### Your goal
An exact copy of the records is required, minus the pictures they hold.

### Data section
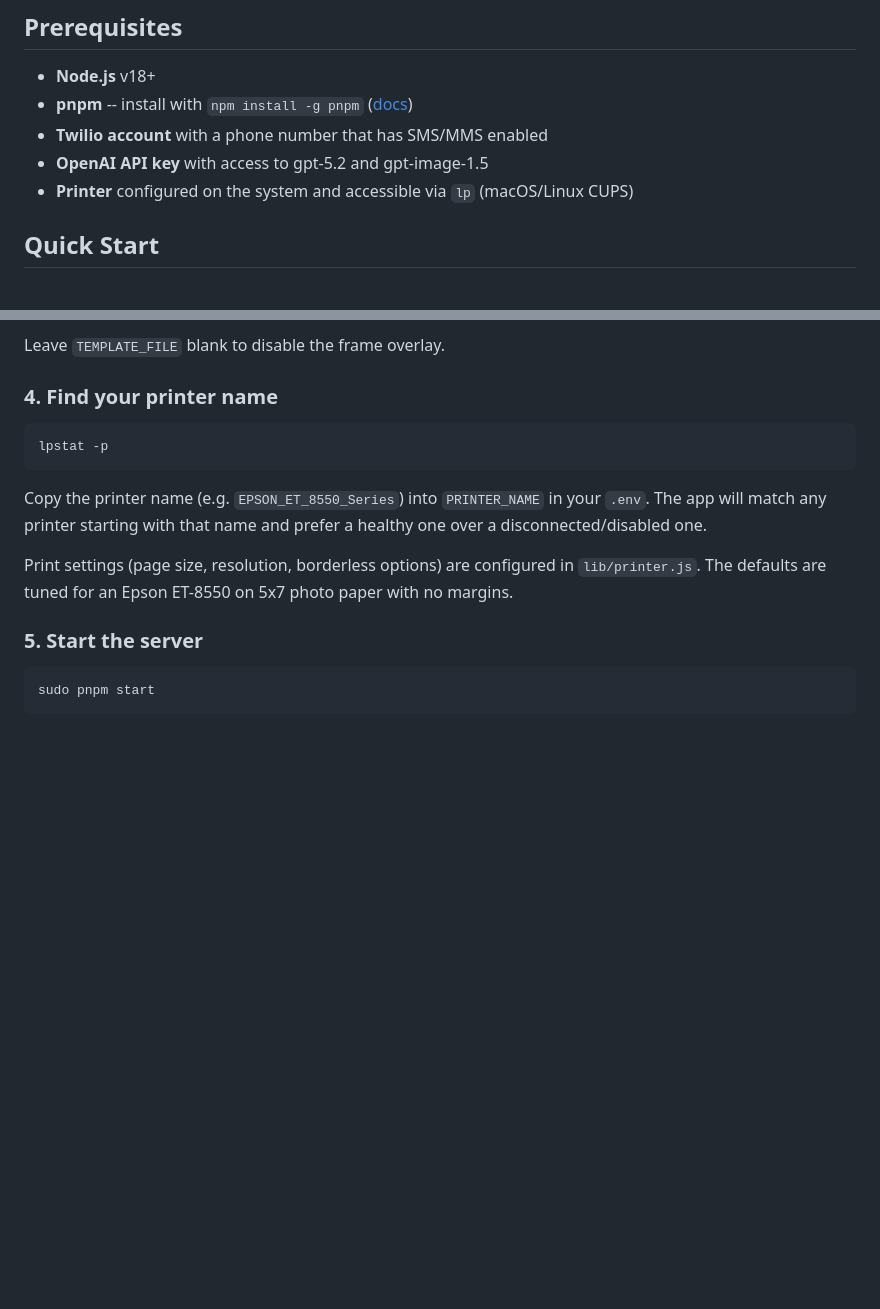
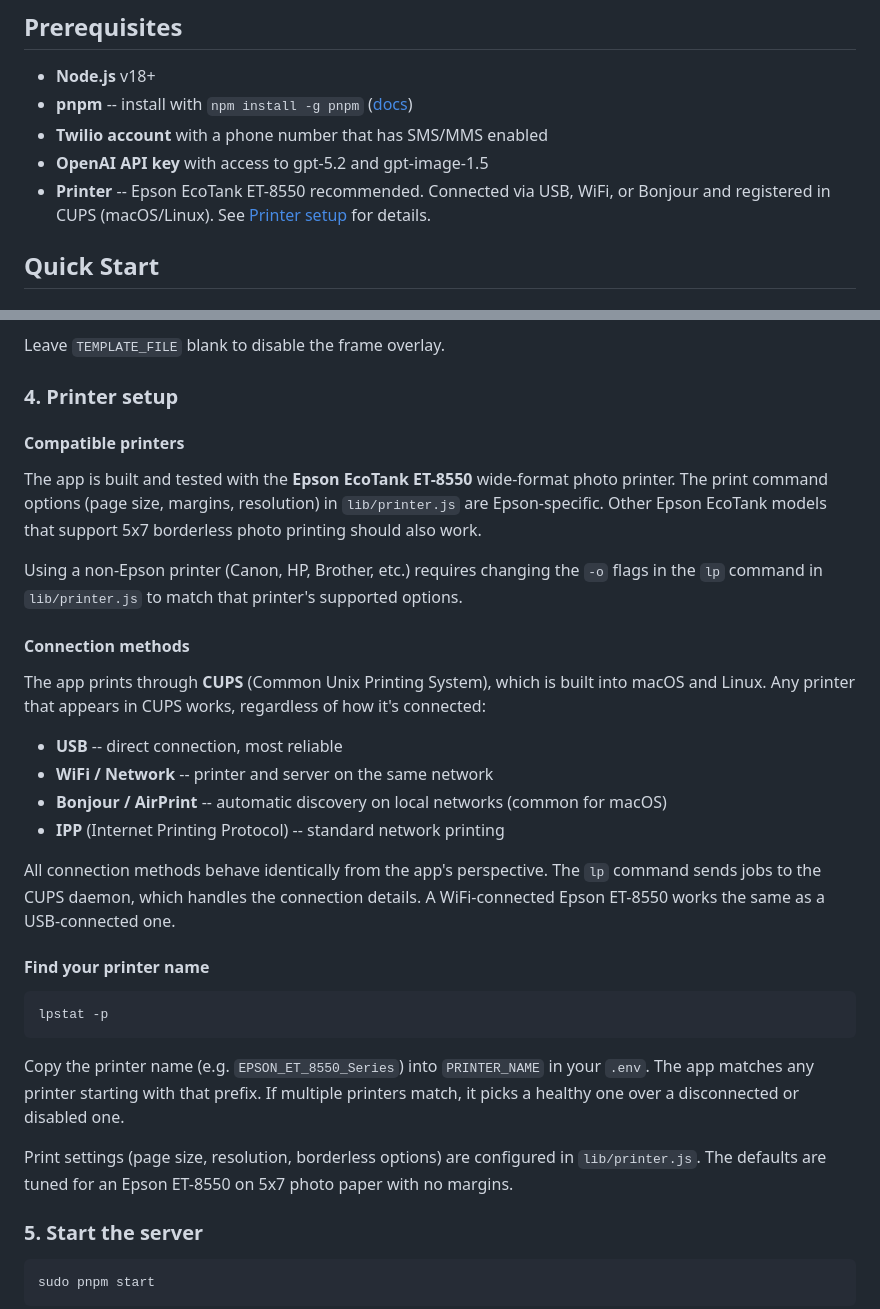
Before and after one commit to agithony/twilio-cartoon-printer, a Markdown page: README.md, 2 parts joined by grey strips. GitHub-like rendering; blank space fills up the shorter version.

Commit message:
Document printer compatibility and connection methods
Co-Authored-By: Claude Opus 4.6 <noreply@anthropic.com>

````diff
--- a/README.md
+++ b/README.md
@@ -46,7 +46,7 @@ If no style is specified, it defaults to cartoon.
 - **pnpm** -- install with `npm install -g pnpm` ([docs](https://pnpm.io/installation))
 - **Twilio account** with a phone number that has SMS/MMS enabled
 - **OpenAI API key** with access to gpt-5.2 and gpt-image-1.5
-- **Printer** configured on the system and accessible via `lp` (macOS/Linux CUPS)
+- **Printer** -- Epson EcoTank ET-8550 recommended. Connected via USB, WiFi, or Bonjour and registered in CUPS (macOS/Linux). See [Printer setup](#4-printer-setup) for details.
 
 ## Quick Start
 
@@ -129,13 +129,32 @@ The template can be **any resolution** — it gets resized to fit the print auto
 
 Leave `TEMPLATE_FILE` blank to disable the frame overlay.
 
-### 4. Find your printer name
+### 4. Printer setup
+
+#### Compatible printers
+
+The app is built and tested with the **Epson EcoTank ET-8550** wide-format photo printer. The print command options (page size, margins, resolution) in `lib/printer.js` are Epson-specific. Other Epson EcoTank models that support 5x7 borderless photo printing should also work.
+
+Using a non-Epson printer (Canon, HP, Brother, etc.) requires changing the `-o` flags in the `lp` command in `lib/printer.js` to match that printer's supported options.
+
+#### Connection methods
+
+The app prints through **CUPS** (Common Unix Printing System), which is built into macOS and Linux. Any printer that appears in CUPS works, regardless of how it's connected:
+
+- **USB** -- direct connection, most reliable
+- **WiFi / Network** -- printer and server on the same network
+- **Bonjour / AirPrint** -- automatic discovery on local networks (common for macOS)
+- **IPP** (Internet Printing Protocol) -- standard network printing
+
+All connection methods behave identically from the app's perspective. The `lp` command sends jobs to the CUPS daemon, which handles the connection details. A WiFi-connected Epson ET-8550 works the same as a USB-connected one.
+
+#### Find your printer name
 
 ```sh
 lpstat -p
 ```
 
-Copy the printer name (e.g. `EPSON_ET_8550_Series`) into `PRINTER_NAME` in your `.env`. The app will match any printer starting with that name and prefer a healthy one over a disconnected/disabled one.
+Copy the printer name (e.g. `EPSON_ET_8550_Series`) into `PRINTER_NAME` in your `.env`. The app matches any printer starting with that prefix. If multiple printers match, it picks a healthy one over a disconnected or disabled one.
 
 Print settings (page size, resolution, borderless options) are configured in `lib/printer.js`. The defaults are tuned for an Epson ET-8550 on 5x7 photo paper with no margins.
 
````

### Solution to this problem
Before and after one commit to agithony/twilio-cartoon-printer, a Markdown page: README.md, 2 parts joined by grey strips. GitHub-like rendering; blank space fills up the shorter version.

Commit message:
Document printer compatibility and connection methods
Co-Authored-By: Claude Opus 4.6 <noreply@anthropic.com>

````diff
--- a/README.md
+++ b/README.md
@@ -46,7 +46,7 @@ If no style is specified, it defaults to cartoon.
 - **pnpm** -- install with `npm install -g pnpm` ([docs](https://pnpm.io/installation))
 - **Twilio account** with a phone number that has SMS/MMS enabled
 - **OpenAI API key** with access to gpt-5.2 and gpt-image-1.5
-- **Printer** configured on the system and accessible via `lp` (macOS/Linux CUPS)
+- **Printer** -- Epson EcoTank ET-8550 recommended. Connected via USB, WiFi, or Bonjour and registered in CUPS (macOS/Linux). See [Printer setup](#4-printer-setup) for details.
 
 ## Quick Start
 
@@ -129,13 +129,32 @@ The template can be **any resolution** — it gets resized to fit the print auto
 
 Leave `TEMPLATE_FILE` blank to disable the frame overlay.
 
-### 4. Find your printer name
+### 4. Printer setup
+
+#### Compatible printers
+
+The app is built and tested with the **Epson EcoTank ET-8550** wide-format photo printer. The print command options (page size, margins, resolution) in `lib/printer.js` are Epson-specific. Other Epson EcoTank models that support 5x7 borderless photo printing should also work.
+
+Using a non-Epson printer (Canon, HP, Brother, etc.) requires changing the `-o` flags in the `lp` command in `lib/printer.js` to match that printer's supported options.
+
+#### Connection methods
+
+The app prints through **CUPS** (Common Unix Printing System), which is built into macOS and Linux. Any printer that appears in CUPS works, regardless of how it's connected:
+
+- **USB** -- direct connection, most reliable
+- **WiFi / Network** -- printer and server on the same network
+- **Bonjour / AirPrint** -- automatic discovery on local networks (common for macOS)
+- **IPP** (Internet Printing Protocol) -- standard network printing
+
+All connection methods behave identically from the app's perspective. The `lp` command sends jobs to the CUPS daemon, which handles the connection details. A WiFi-connected Epson ET-8550 works the same as a USB-connected one.
+
+#### Find your printer name
 
 ```sh
 lpstat -p
 ```
 
-Copy the printer name (e.g. `EPSON_ET_8550_Series`) into `PRINTER_NAME` in your `.env`. The app will match any printer starting with that name and prefer a healthy one over a disconnected/disabled one.
+Copy the printer name (e.g. `EPSON_ET_8550_Series`) into `PRINTER_NAME` in your `.env`. The app matches any printer starting with that prefix. If multiple printers match, it picks a healthy one over a disconnected or disabled one.
 
 Print settings (page size, resolution, borderless options) are configured in `lib/printer.js`. The defaults are tuned for an Epson ET-8550 on 5x7 photo paper with no margins.
 
````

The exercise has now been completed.